Another advantage is that the number of floor eggs is usually reduced when partial slatted floors are used. This is because the birds are more eager to come to the nest, but also because some of the floor eggs are produced on the slats, broken and not found anymore. This gives an apparent reduction of floor eggs, although in reality the difference is less than assumed. Moreover, when slats are used, the bird density can be slightly increased, due to the better litter quality.

The size of the slats can vary between a small slat just in front of the nest and 50% slats. More than 50% is not recommended, as it can impair mating activity and with that fertility.
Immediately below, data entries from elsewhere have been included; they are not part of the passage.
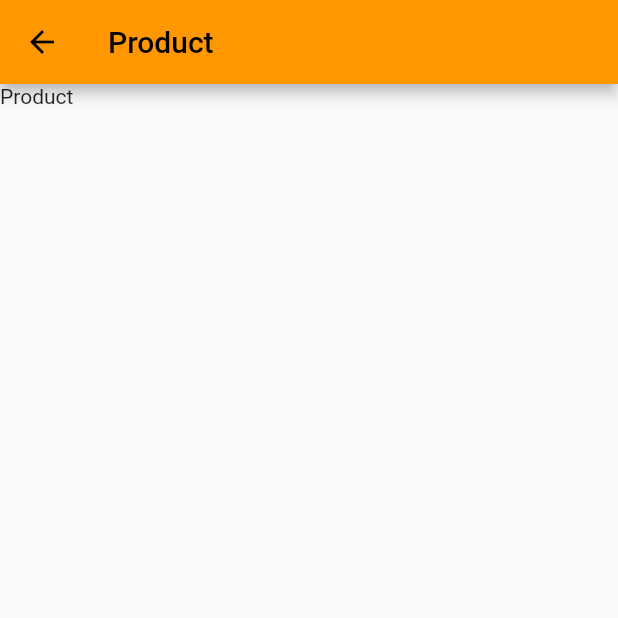
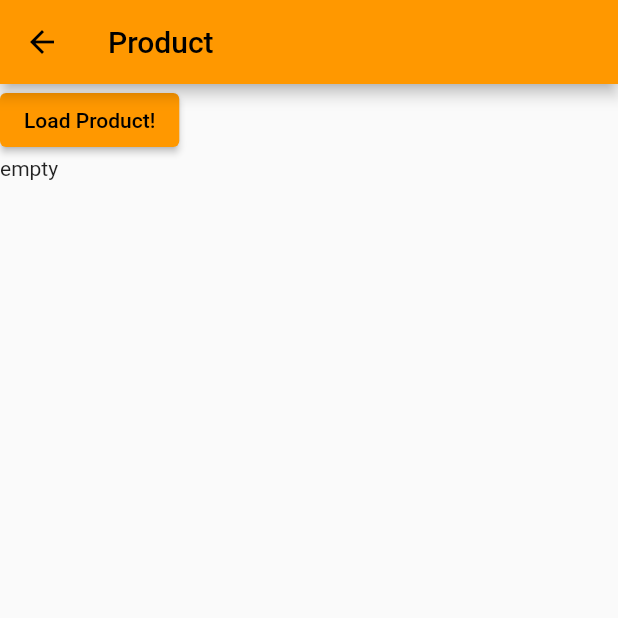
Before and after one commit to GianSt3/test_bloc, a Flutter app: the screen it shows after launch, after a tap on "Go Product", on a phone screen of 412 x 824 dp, the top half of it. Run offline on Flutter 3.47's test engine with Material 2 defaults, Android fonts, the phone set to English and light mode, and no system bars; our stand-ins replace auto_route, bloc, flutter_bloc, freezed_annotation.

Commit message:
add bloc

```diff
--- /dev/null
+++ b/lib/features/home/bloc/home_event.dart
@@ -0,0 +1,6 @@
+part of 'home_bloc.dart';
+
+@freezed
+class HomeEvent with _$HomeEvent {
+  const factory HomeEvent.doSomething() = _DoSomething;
+}
--- /dev/null
+++ b/lib/features/home/bloc/home_state.dart
@@ -0,0 +1,7 @@
+part of 'home_bloc.dart';
+
+@freezed
+class HomeState with _$HomeState {
+  const factory HomeState.initial() = _Initial;
+  const factory HomeState.loaded({required String something}) = _Loaded;
+}
--- a/lib/features/home/ui/home_screen.dart
+++ b/lib/features/home/ui/home_screen.dart
@@ -1,7 +1,8 @@
-import 'package:auto_route/annotations.dart';
 import 'package:auto_route/auto_route.dart';
 import 'package:bloc_test/app/router/app_router.dart';
+import 'package:bloc_test/features/home/bloc/home_bloc.dart';
 import 'package:flutter/material.dart';
+import 'package:flutter_bloc/flutter_bloc.dart';
 
 @RoutePage()
 class HomeScreen extends StatelessWidget {
@@ -11,7 +12,7 @@ class HomeScreen extends StatelessWidget {
   Widget build(BuildContext context) {
     return Scaffold(
       appBar: AppBar(
-        title: const Text('Bloc test'),
+        title: const Text('Home'),
       ),
       body: const SafeArea(child: HomeView()),
     );
@@ -24,11 +25,19 @@ class HomeView extends StatelessWidget {
   @override
   Widget build(BuildContext context) {
     return Column(
+      crossAxisAlignment: CrossAxisAlignment.start,
       children: [
         ElevatedButton(
             onPressed: () => context.router.push(const ProductRoute()),
             child: const Text('Go Product')),
-        const Text('Home'),
+        ElevatedButton(
+            onPressed: () =>
+                context.read<HomeBloc>().add(const HomeEvent.doSomething()),
+            child: const Text('Load!')),
+        BlocBuilder<HomeBloc, HomeState>(
+            builder: (builder, state) => state.maybeWhen(
+                loaded: (data) => Text('From HomeBloc: $data'),
+                orElse: () => const Text('empty')))
       ],
     );
   }
--- /dev/null
+++ b/lib/features/product/bloc/product_event.dart
@@ -0,0 +1,6 @@
+part of 'product_bloc.dart';
+
+@freezed
+class ProductEvent with _$ProductEvent {
+  const factory ProductEvent.doSomething() = _DoSomething;
+}
--- /dev/null
+++ b/lib/features/product/bloc/product_state.dart
@@ -0,0 +1,7 @@
+part of 'product_bloc.dart';
+
+@freezed
+class ProductState with _$ProductState {
+  const factory ProductState.initial() = _Initial;
+  const factory ProductState.loaded({required String something}) = _Loaded;
+}
--- a/lib/features/product/ui/product_screen.dart
+++ b/lib/features/product/ui/product_screen.dart
@@ -1,5 +1,7 @@
 import 'package:auto_route/annotations.dart';
+import 'package:bloc_test/features/product/bloc/product_bloc.dart';
 import 'package:flutter/material.dart';
+import 'package:flutter_bloc/flutter_bloc.dart';
 
 @RoutePage()
 class ProductScreen extends StatelessWidget {
@@ -7,11 +9,14 @@ class ProductScreen extends StatelessWidget {
 
   @override
   Widget build(BuildContext context) {
-    return Scaffold(
-      appBar: AppBar(
-        title: const Text('Product'),
+    return BlocProvider(
+      create: (context) => ProductBloc(),
+      child: Scaffold(
+        appBar: AppBar(
+          title: const Text('Product'),
+        ),
+        body: const SafeArea(child: ProductView()),
       ),
-      body: const SafeArea(child: ProductView()),
     );
   }
 }
@@ -21,6 +26,19 @@ class ProductView extends StatelessWidget {
 
   @override
   Widget build(BuildContext context) {
-    return const Text('Product');
+    return Column(
+      crossAxisAlignment: CrossAxisAlignment.start,
+      children: [
+        ElevatedButton(
+            onPressed: () => context
+                .read<ProductBloc>()
+                .add(const ProductEvent.doSomething()),
+            child: const Text('Load Product!')),
+        BlocBuilder<ProductBloc, ProductState>(
+            builder: (builder, state) => state.maybeWhen(
+                loaded: (data) => Text('From ProductBloc: $data'),
+                orElse: () => const Text('empty')))
+      ],
+    );
   }
 }
--- a/lib/main.dart
+++ b/lib/main.dart
@@ -1,5 +1,7 @@
 import 'package:bloc_test/app/router/app_router.dart';
+import 'package:bloc_test/features/home/bloc/home_bloc.dart';
 import 'package:flutter/material.dart';
+import 'package:flutter_bloc/flutter_bloc.dart';
 
 void main() {
   runApp(MyApp());
@@ -10,11 +12,14 @@ class MyApp extends StatelessWidget {
 
   @override
   Widget build(BuildContext context) {
-    return MaterialApp.router(
-      routerConfig: _appRouter.config(),
-      title: 'Flutter Demo',
-      theme: ThemeData(
-        primarySwatch: Colors.orange,
+    return BlocProvider(
+      create: (context) => HomeBloc(),
+      child: MaterialApp.router(
+        routerConfig: _appRouter.config(),
+        title: 'Flutter Demo',
+        theme: ThemeData(
+          primarySwatch: Colors.orange,
+        ),
       ),
     );
   }
--- /dev/null
+++ b/lib/utils/random_strings.dart
@@ -0,0 +1,7 @@
+import 'dart:math';
+
+String generateRandomString(int len) {
+  var r = Random();
+  return String.fromCharCodes(
+      List.generate(len, (index) => r.nextInt(33) + 89));
+}
--- a/pubspec.yaml
+++ b/pubspec.yaml
@@ -13,6 +13,10 @@ dependencies:
 
   cupertino_icons: ^1.0.2
   auto_route: ^6.0.5
+  freezed: ^2.3.2
+  freezed_annotation: ^2.2.0
+  bloc: ^8.1.1
+  flutter_bloc: ^8.1.2
 
 dev_dependencies:
   flutter_test:
```
Also changed, not shown: lib/features/home/bloc/home_bloc.dart (added, +23 -0 lines), lib/features/product/bloc/product_bloc.dart (added, +23 -0 lines), lib/features/home/bloc/home_bloc.freezed.dart (added), lib/features/product/bloc/product_bloc.freezed.dart (added), pubspec.lock, 1 other file.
The height from the litter to the slats should be limited, as heavy broiler breeders will have difficulties jumping on too high slats. If the height of the slats above the litter exceeds 40 cm, perches or ladders should be mounted to help the birds overcome the height.

Normally one of the following three types of slats are used,
- wire slats, made of metal wire mounted on wooden frames
- wooden slats, either made of hard wood, soft wood or bamboo
- plastic slats, often placed on a galvanized frame work.

Wire slats are not recommended, because heavy breeders have not enough leg support from it, and injuries will occur more easily. For all types, sharp edges has to be avoided, as injuries on foot pads will lead to leg problems like lameness, lack of mobility, etc., and will eventually lead to increase mortality, more floor eggs and loss of fertility